Despite it being a constant topic of debate between HR professionals across the globe, the ‘Future of Work’ conversation never ceases to end. As the scope of work evolves constantly, the finer points begin to follow suit.
Hence, it is important to understand the course of the debate’s evolution. The term Future of Work might have started off initially as a need to embrace futuristic tools, but has inevitably transformed into a wake-up call for organisations regarding the Employee Experience (EX).
So, how did it all go down?
Since time immemorial, the labour market has faced a continuous uphill battle probably around the time Johannes Gutenberg invented the mechanical printing press. And how can we forget the historic 18th Century era, when weavers and artisans were pushed to the proverbial edge of poverty when the mechanised loom came into existence.
During World War II, Alan Turing’s Bombe machine (which was instrumental in decoding the Nazi Enigma Code) was able to decode millions of lines of encrypted messages in hours, thereby negating the need for thousands of analysts to crunch numbers over a span of weeks and months!
Fearing the loss of a livelihood, the working class has always been predominantly apprehensive towards technology.
However, as organisations began their transformative journey towards Digital Disruption, ‘Technology’ has managed to wade through public discomfort and arise as the tool for forging the future. Even in the case of Alan Turing’s machine, the underlying truth was that technology helped streamline the ‘Decoding’ process by using mathematics and technology, thereby increasing efficiency and reducing lag.
Over the last two decades, Global Enterprises, Fortune 500s and SMBs have managed to adopt a slew of innovative solutions like Artificial Intelligence (AI), Machine Learning (ML), Deep Learning, Blockchain Technology (DLT) and Data Analytics to help improve processes, functions and systems.
Whilst AI and ML managed to reduce redundant tasks, beef-up Cybersecurity and encourage automation, Data Analytics blew the Customer Acquisition Cost (CAC) out of the water by helping companies leverage the power of the internet.
By disrupting every possible industry, sector and vertical, technology established itself as a key business pillar for enterprise success. And soon enough, employees began utilising these tools for quicker response, timely support and an efficient working order.
And all of a sudden, the need for skilled labour to operate these tools became a business criticality. And the subsequent shortage of talent has resulted in a depleting bottom-line.
In a recent market survey report, the Banking and Financial Services Industry (BFSI), Business Services, Telecomm and Media industries will see a cumulative shortage of over 14 million workers by the year 2030. Therefore, to combat this shortage of skilled employees, enterprises all over the globe have begun looking inward for solutions on how to retain their existent workforce. And subsequently, the Future of Work debate entered its next phase: The Employee Experience (EX).
By empowering employees with increased ownership, relaxed working hours and career improvement (up-skilling/re-skilling), companies have spent heavily on constant innovation and research to help improve their overall EX. Businesses of tomorrow need to start focusing on employees today!
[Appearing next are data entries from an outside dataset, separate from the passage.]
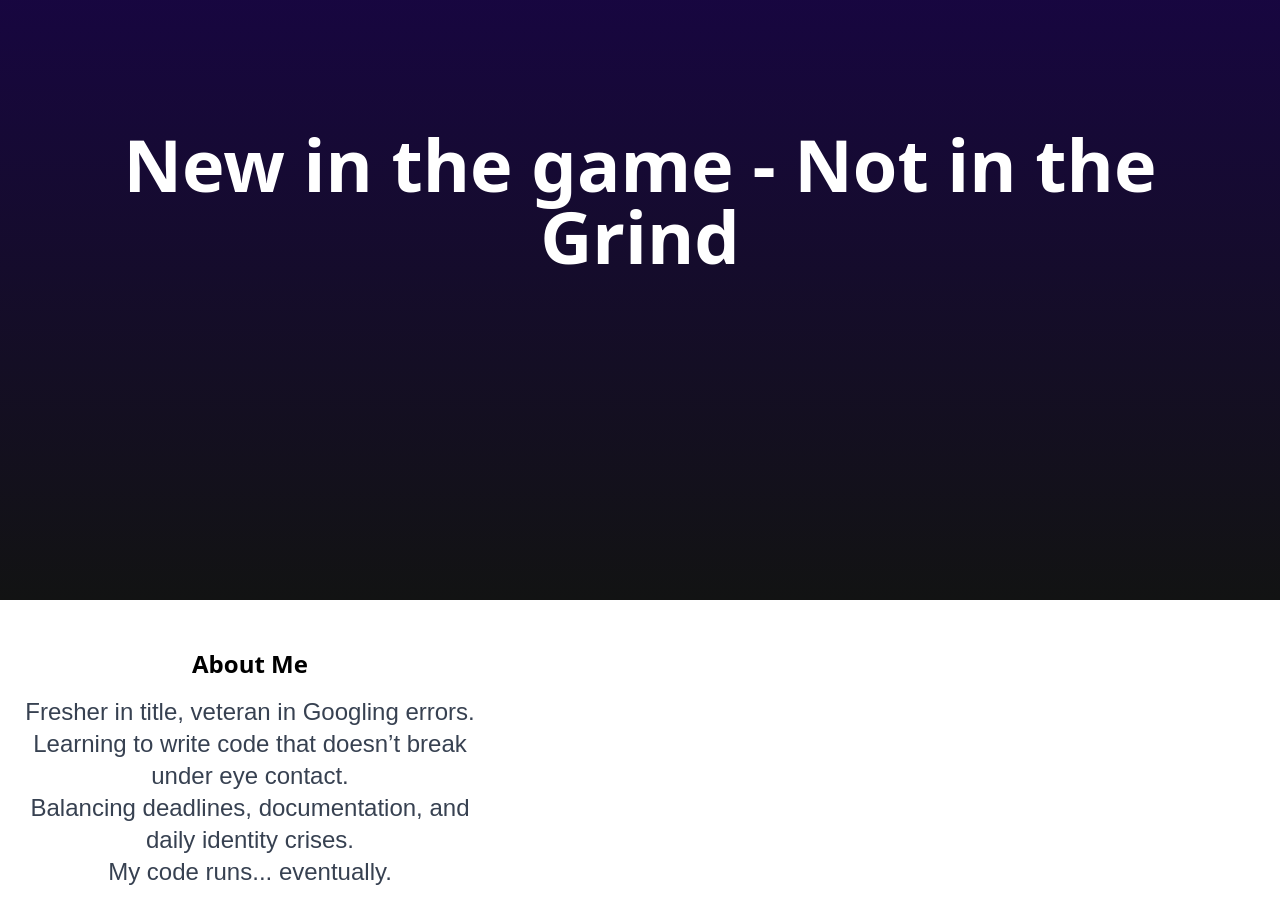
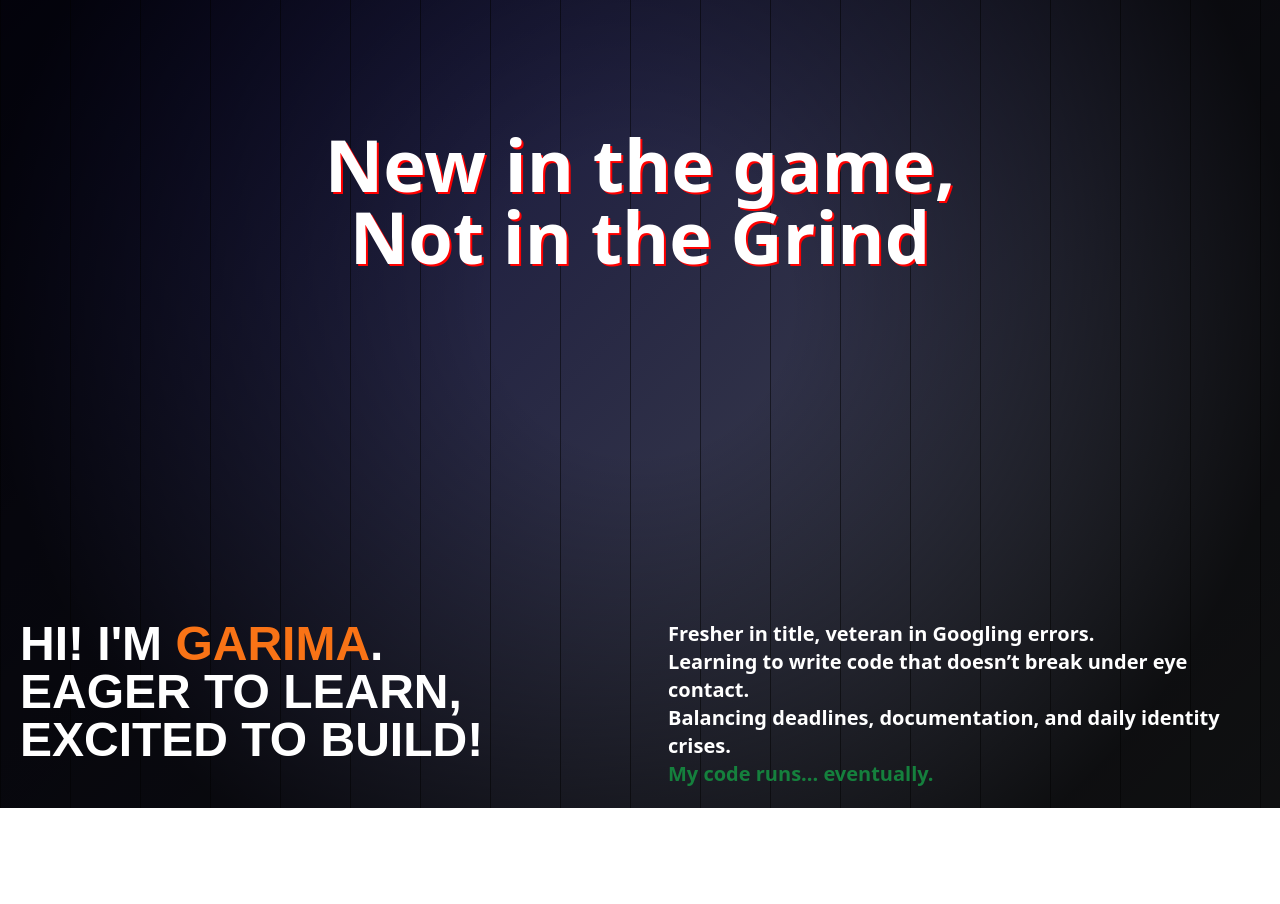
Before and after one commit to garimatiwari2004/portfolio, a React (Create React App) app: page / in a window 1280 px wide. Shown: the part 200-1104 px from the top of the page. After the commit the page ends 1008 px from the top, so only its background shows below. Built offline with nearby package versions, Linux system fonts and the light colour scheme.

Commit message:
Refactor App structure, enhance Hero and BioSection components, and add Navbar with styling updates

```diff
--- a/src/App.js
+++ b/src/App.js
@@ -1,19 +1,22 @@
-
-import './App.css';
-import './index.css';
+import { Routes, Route } from 'react-router-dom';
+import Navbar from './components/navbar';
+import { BioSection } from './components/biosection';
 import Hero from './components/hero';
-import { BrowserRouter, Router } from 'react-router-dom';
-import { Route, Routes } from 'react-router-dom';
 
 function App() {
   return (
-    <BrowserRouter>
-      <Routes >
-        <Route path='/' element={<Hero/>}/>
+    <>
+      <Navbar />
+      <Routes>
+        <Route path="/" element={
+          <>
+            <Hero />
+            <BioSection />
+          </>
+        } />
+
       </Routes>
-    </BrowserRouter>
-
-
+    </>
   );
 }
 
--- a/src/components/biosection.jsx
+++ b/src/components/biosection.jsx
@@ -1,22 +1,23 @@
 export const BioSection = () => {
   return (
-    <div>
-    <div className=" flex flex-col items-center justify-center w-[500px] p-4 mt-8">
-      <h2 className="text-2xl font-bold mb-4">About Me</h2>
-      <p className="text-gray-700 text-2xl text-center font-caveat">
-        Fresher in title, veteran in Googling errors. <br />
-        Learning to write code that doesn’t break under eye contact. <br />
-        Balancing deadlines, documentation, and daily identity crises.<br/>
-         My code runs...
-        eventually.{" "}
-      </p>
-    </div>
-    <div>
-        <img src="" alt="" />
-    </div>
-    <div>
-
-    </div>
+    <div className=" container grid md:grid-cols-2 sm:grid-cols-1 gap-4  mx-auto  ">
+      <div className="p-5">
+        <h1 className="text-5xl font-extrabold md:4xl text-white font-bebas uppercase">
+          Hi! I'm <span className="text-orange-500">Garima</span>. <br />
+          Eager to learn, <br />
+          excited to build!
+        </h1>
+      </div>
+      <div className=" flex flex-col justify-center items-center p-5 ">
+        <p className="text-white text-xl font-bold  ">
+          Fresher in title, veteran in Googling errors. <br />
+          Learning to write code that doesn’t break under eye contact. <br />
+          Balancing deadlines, documentation, and daily identity crises.
+          <br /><span className="text-green-700">
+          My code runs... eventually.
+          </span>
+        </p>
+      </div>
     </div>
   );
 };
--- a/src/components/hero.jsx
+++ b/src/components/hero.jsx
@@ -1,9 +1,13 @@
+import "../styles/tag.css"
+
 const Hero = () => {
   return (
-    <div className="bg-gradient-to-t from-[#121313] to-[#19024f] flex flex-col items-center justify-center min-h-screen w-full px-4">
-      <div className="container mx-auto text-center">
-        <h1 className="text-white text-3xl sm:text-4xl md:text-5xl lg:text-6xl xl:text-7xl font-extrabold leading-tight">
-          New in the game - Not in the Grind
+    <div className=" herodiv flex flex-col items-center justify-center min-h-screen w-full ">
+      <div className=" text-center ">
+        <h1 className="text-white text-4xl sm:text-4xl md:text-5xl lg:text-6xl xl:text-7xl font-extrabold  tag">
+          New in the game,
+          <br/>
+           Not in the Grind
         </h1>
       </div>
     </div>
--- a/src/components/navbar.jsx
+++ b/src/components/navbar.jsx
@@ -1,7 +1,7 @@
 
 export default function Navbar() {
     return (
-        <div className="absolute top-4 left-1/2 transform -translate-x-1/2 flex flex-col justify-center items-center bg-gray-200 rounded-3xl w-[500px] p-4 ">
+        <div className="absolute top-4 left-1/2 transform -translate-x-1/2 flex flex-col justify-center items-center bg-gray-200 rounded-3xl  md:w-[500px]  p-4 ">
         <nav className=" " >
 
             <div className="flex justify-center gap-5" >
--- a/src/index.css
+++ b/src/index.css
@@ -3,3 +3,11 @@
 @tailwind utilities;
 
 @import url('https://fonts.googleapis.com/css2?family=Caveat&display=swap');
+
+body{
+     background-image:
+    repeating-linear-gradient(0deg, #000 0px, #000 0px, transparent 0.5px, transparent 70px),
+    repeating-linear-gradient(90deg, #000 0px, #000 0px, transparent 1px, transparent 70px),
+    radial-gradient(circle at center, rgba(0,0,0,0) 150px, rgba(0,0,0,0.8) 80%),
+    linear-gradient(135deg, #070535, #4a4e54);
+}
--- a/src/index.js
+++ b/src/index.js
@@ -3,17 +3,12 @@ import ReactDOM from 'react-dom/client';
 import { BrowserRouter } from 'react-router-dom';
 import App from './App';
 import './index.css';
-import Navbar from './components/navbar';
-import { BioSection } from './components/biosection';
 
 const root = ReactDOM.createRoot(document.getElementById('root'));
 root.render(
-    <React.StrictMode>
-
-            <Navbar />
-
-            <App />
-            <BioSection />
-
-    </React.StrictMode>
+  <React.StrictMode>
+    <BrowserRouter>
+      <App  />
+    </BrowserRouter>
+  </React.StrictMode>
 );
--- /dev/null
+++ b/src/styles/tag.css
@@ -0,0 +1,28 @@
+@keyframes slideIn{
+    0%{
+        opacity: 0;
+        /* transform: translateY(100px) scaleY(2); */
+
+    }50%{
+        opacity: 0.5;
+         transform: translateY(50px) scaleY(1.2);
+
+
+
+    }
+    100%{
+        opacity: 1;
+        transform: translateY(0) scaleY(1);
+
+    }
+}
+
+
+.tag{
+    animation-name: slideIn;
+    animation-duration: 2s;
+
+    animation-timing-function: ease-in;
+    text-shadow: 2px 2px red;
+
+}
--- a/tailwind.config.js
+++ b/tailwind.config.js
@@ -5,20 +5,10 @@ module.exports = {
   ],
 
   theme: {
-    extend: {
-      keyframes:{
-        fadeIn:{
-          "0% ": {opacity:'0'},
-          "100%": {opacity:'1'},
-
-        },
-        animation:{
-          fadeIn:'fadein 1s ease-in forwards',
-        }
-
-      },
+    extend:{
       fontFamily: {
         caveat: ['Caveat','Poppins', 'sans-serif'],
+         bebas: ['"Bebas Neue"', 'sans-serif'],
       },
     },
   },
```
The outbreak of COVID-19 (Coronavirus Disease) sent the world of business down the rabbit-hole, as it has brought about an element from the debate that most organisations have shied away from – Remote Working.
Even though the idea of remote work isn’t relatively new, its magnitude has been negligible to say the least. Up until 2010, corporations have argued that a they do not possess the infrastructure or bandwidth to support the Work From Home (WFH) methodology. Yet, with the advent of better monitoring tools and improved connectivity, that argument has been silenced.
Companies rarely entertain the idea, despite its proven benefits surrounding employee wellbeing and mental health. Remote teams only existed for operations that deemed it necessary, with the rest of the workforce confined to an institution’s four walls.
With a contagious disease spreading rapidly, every single enterprise, conglomerate and Fortune 500 has been forced to shift to a remote model of work, for prolonged business continuity. Employees are now forced to sit at home and work, in an attempt to slow down the spread of the disease.
Companies that had given the idea fair thought, were surprisingly ready to combat the onset of a mandatory remote working model. However, lesser prepared organisations have been sent scrambling for solutions to keep the lights on.
In conclusion, the very crux of the debate constantly changes, mandating a requirement from enterprises to innovate and adapt. Archaic systems and practices are being ushered out the door, and more sustainable working models are becoming the regular norm.
This is helping employees to focus on other interactive practices, spend more time with family, balance work & leisure and dissolve the exertion that accompanies long commutes.
COVID-19 has truly become, the death of a traditional enterprise.